(approx based on a 2020 Mazda MX-5 2.0Roadster - ex VAT) An air filter costs in the £80 bracket and an oil filter costs in the £5 bracket. Front brake pads sit in the £28-£40 bracket for a set. Rears sit in the £17-£36 bracket. A pair of front brake discs is around £76-£112; a pair of rears are around £64-£87. Wiper blades sit in the £6-£15 bracket.
On the Road
So what's it like to drive? Well, MX-5 motoring has never been all about ultimate power - and it isn't here. The two SKYACTIVE-G petrol engines on offer - a 131PS 1.5-litre unit and the 160PS 2.0-litre powerplant (upgraded to 184PS in 2018) - seem to offer modest performance stats on paper. On the road though, a real roadster experience awaits, this MK4 model feeling sharper and more eager through the turns thanks to a dietary development programme which saw over 100kgs trimmed from the kerb weight. The electric power steering system freshly-developed for this model plays its part too, offering great feedback between rubber and road and ensuring that you're encouraged to make the very most from performance on offer that sees the 160PS 2.0-litre model make 62mph from rest in 7.3s en route to 133mph.
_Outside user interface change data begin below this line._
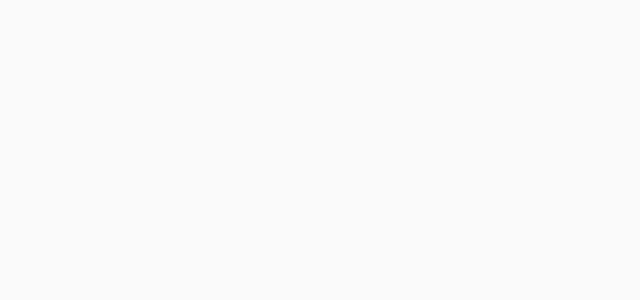
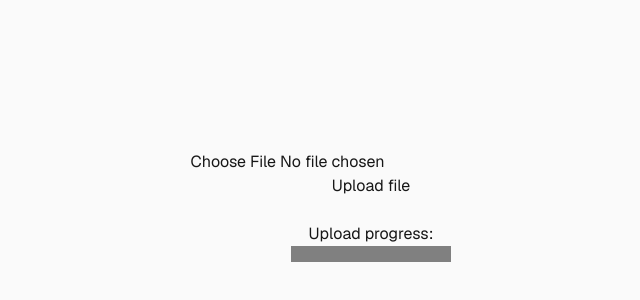
Before and after one commit to Foolmannn/fullstack-learnings, a Next.js app in the folder project-video-sharing-platform/: page / in a window 1280 px wide. Shown: the part 194-494 px from the top of the page, without its empty margins (269-909 px from the left). Built offline with nearby package versions, Linux system fonts and the light colour scheme.

Commit message:
learning imagekit

```diff
--- /dev/null
+++ b/project-video-sharing-platform/app/api/imagekit-auth/route.ts
@@ -0,0 +1,17 @@
+// File: app/api/upload-auth/route.ts
+import { getUploadAuthParams } from "@imagekit/next/server"
+
+export async function GET() {
+    // Your application logic to authenticate the user
+    // For example, you can check if the user is logged in or has the necessary permissions
+    // If the user is not authenticated, you can return an error response
+
+    const { token, expire, signature } = getUploadAuthParams({
+        privateKey: process.env.IMAGEKIT_PRIVATE_KEY as string, // Never expose this on client side
+        publicKey: process.env.IMAGEKIT_PUBLIC_KEY as string,
+        // expire: 30 * 60, // Optional, controls the expiry time of the token in seconds, maximum 1 hour in the future
+        // token: "random-token", // Optional, a unique token for request
+    })
+
+    return Response.json({ token, expire, signature, publicKey: process.env.IMAGEKIT_PUBLIC_KEY })
+}
--- /dev/null
+++ b/project-video-sharing-platform/app/components/ImageUpload.tsx
@@ -0,0 +1,134 @@
+"use client" // This component must be a client component
+
+import {
+    ImageKitAbortError,
+    ImageKitInvalidRequestError,
+    ImageKitServerError,
+    ImageKitUploadNetworkError,
+    upload,
+} from "@imagekit/next";
+import { useRef, useState } from "react";
+
+// UploadExample component demonstrates file uploading using ImageKit's Next.js SDK.
+const Upload = () => {
+    // State to keep track of the current upload progress (percentage)
+    const [progress, setProgress] = useState(0);
+
+    // Create a ref for the file input element to access its files easily
+    const fileInputRef = useRef<HTMLInputElement>(null);
+
+    // Create an AbortController instance to provide an option to cancel the upload if needed.
+    const abortController = new AbortController();
+
+    /**
+     * Authenticates and retrieves the necessary upload credentials from the server.
+     *
+     * This function calls the authentication API endpoint to receive upload parameters like signature,
+     * expire time, token, and publicKey.
+     *
+     * @returns {Promise<{signature: string, expire: string, token: string, publicKey: string}>} The authentication parameters.
+     * @throws {Error} Throws an error if the authentication request fails.
+     */
+    const authenticator = async () => {
+        try {
+            // Perform the request to the upload authentication endpoint.
+            const response = await fetch("/api/imagekit-auth");
+            if (!response.ok) {
+                // If the server response is not successful, extract the error text for debugging.
+                const errorText = await response.text();
+                throw new Error(`Request failed with status ${response.status}: ${errorText}`);
+            }
+
+            // Parse and destructure the response JSON for upload credentials.
+            const data = await response.json();
+            const { signature, expire, token, publicKey } = data;
+            return { signature, expire, token, publicKey };
+        } catch (error) {
+            // Log the original error for debugging before rethrowing a new error.
+            console.error("Authentication error:", error);
+            throw new Error("Authentication request failed");
+        }
+    };
+
+    /**
+     * Handles the file upload process.
+     *
+     * This function:
+     * - Validates file selection.
+     * - Retrieves upload authentication credentials.
+     * - Initiates the file upload via the ImageKit SDK.
+     * - Updates the upload progress.
+     * - Catches and processes errors accordingly.
+     */
+    const handleUpload = async () => {
+        // Access the file input element using the ref
+        const fileInput = fileInputRef.current;
+        if (!fileInput || !fileInput.files || fileInput.files.length === 0) {
+            alert("Please select a file to upload");
+            return;
+        }
+
+        // Extract the first file from the file input
+        const file = fileInput.files[0];
+
+        // Retrieve authentication parameters for the upload.
+        let authParams;
+        try {
+            authParams = await authenticator();
+        } catch (authError) {
+            console.error("Failed to authenticate for upload:", authError);
+            return;
+        }
+        const { signature, expire, token, publicKey } = authParams;
+
+        // Call the ImageKit SDK upload function with the required parameters and callbacks.
+        try {
+            const uploadResponse = await upload({
+                // Authentication parameters
+                expire,
+                token,
+                signature,
+                publicKey,
+                file,
+                fileName: file.name, // Optionally set a custom file name
+                // Progress callback to update upload progress state
+                onProgress: (event) => {
+                    setProgress((event.loaded / event.total) * 100);
+                },
+                // Abort signal to allow cancellation of the upload if needed.
+                abortSignal: abortController.signal,
+            });
+            console.log("Upload response:", uploadResponse);
+        } catch (error) {
+            // Handle specific error types provided by the ImageKit SDK.
+            if (error instanceof ImageKitAbortError) {
+                console.error("Upload aborted:", error.reason);
+            } else if (error instanceof ImageKitInvalidRequestError) {
+                console.error("Invalid request:", error.message);
+            } else if (error instanceof ImageKitUploadNetworkError) {
+                console.error("Network error:", error.message);
+            } else if (error instanceof ImageKitServerError) {
+                console.error("Server error:", error.message);
+            } else {
+                // Handle any other errors that may occur.
+                console.error("Upload error:", error);
+            }
+        }
+    };
+
+    return (
+        <>
+            {/* File input element using React ref */}
+            <input type="file" ref={fileInputRef} />
+            {/* Button to trigger the upload process */}
+            <button type="button" onClick={handleUpload}>
+                Upload file
+            </button>
+            <br />
+            {/* Display the current upload progress */}
+            Upload progress: <progress value={progress} max={100}></progress>
+        </>
+    );
+};
+
+export default Upload;
--- a/project-video-sharing-platform/app/page.tsx
+++ b/project-video-sharing-platform/app/page.tsx
@@ -1,11 +1,11 @@
 import Image from "next/image";
-
+import Upload from "./components/ImageUpload";
 export default function Home() {
 
 
   return (
     <div className="flex flex-col flex-1 items-center justify-center bg-zinc-50 font-sans dark:bg-black">
-
+<Upload />
     </div>
   );
 }
--- a/project-video-sharing-platform/lib/db.ts
+++ b/project-video-sharing-platform/lib/db.ts
@@ -1,7 +1,7 @@
 import mongoose from "mongoose";
 
 const MONGODB_URI = process.env.MONGODB_URI!;
-console.log(MONGODB_URI)
+// console.log(MONGODB_URI)
 if (!MONGODB_URI) {
   throw new Error(
     "Please define the MONGODB_URI environment variable inside .env"
--- a/project-video-sharing-platform/package.json
+++ b/project-video-sharing-platform/package.json
@@ -9,6 +9,8 @@
     "lint": "eslint"
   },
   "dependencies": {
+    "@imagekit/next": "^2.1.5",
+    "@imagekit/nodejs": "^7.6.1",
     "bcryptjs": "^3.0.3",
     "mongoose": "^9.6.2",
     "next": "16.2.6",
```
Also changed, not shown: project-video-sharing-platform/app/components/Providers.tsx (added), project-video-sharing-platform/app/upload/page.tsx (added), 2 other files (tests, documents, lock files or other folders).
Original buyers of the 2.0-litre variant got the option of paying extra for a top 'Sport' version which got a few extra dynamic aids - sports suspension, stiffer Bilstein dampers and a limited slip differential for extra traction. You don't really need any of this though, to have fun in this car. Indeed, when it comes to suspension, the suppler set-up of the standard models is arguably preferable. The wonderfully incisive short-shift SKYACTIV-MT six-speed manual transmission is another key contributor to the whole experience - which is just as well as you'll be shunting the stubby lever around the 'box rather a lot to get the most out of those revvy little engines. A paddleshift automatic option was offered with the 2.0-litre engine, but it's vanishingly rare.
For the final word on this fourth generation MX-5, let's turn to the first thoughts of Designer Masashi Nakayama when he sat down to create it. This, he decided, must be a car its customers would want to hold on to - 'one that could be driven for twenty years'. Nakayama imagined himself as the owner of such a machine and simply hated the idea of eventually becoming bored of it. 'The thought of this was just too sad', he says. 'I wanted this to be a car I would love for a very long time, just as I do the original MX-5'.
Not everyone gets the MX-5 experience of course. It certainly won't appeal to those prioritising power. Or people needing the practicality of a hot hatch or a sports coupe. At the other extreme, a specialist sportscar maker could offer you a more intense experience, though one that for the most part would be largely irrelevant for public road use. That's where this Mazda excels. You don't need a test track, a racing driver's touch or a lottery winner's wallet with this car. Just a back-to-basics love of driving. The way it ought to be.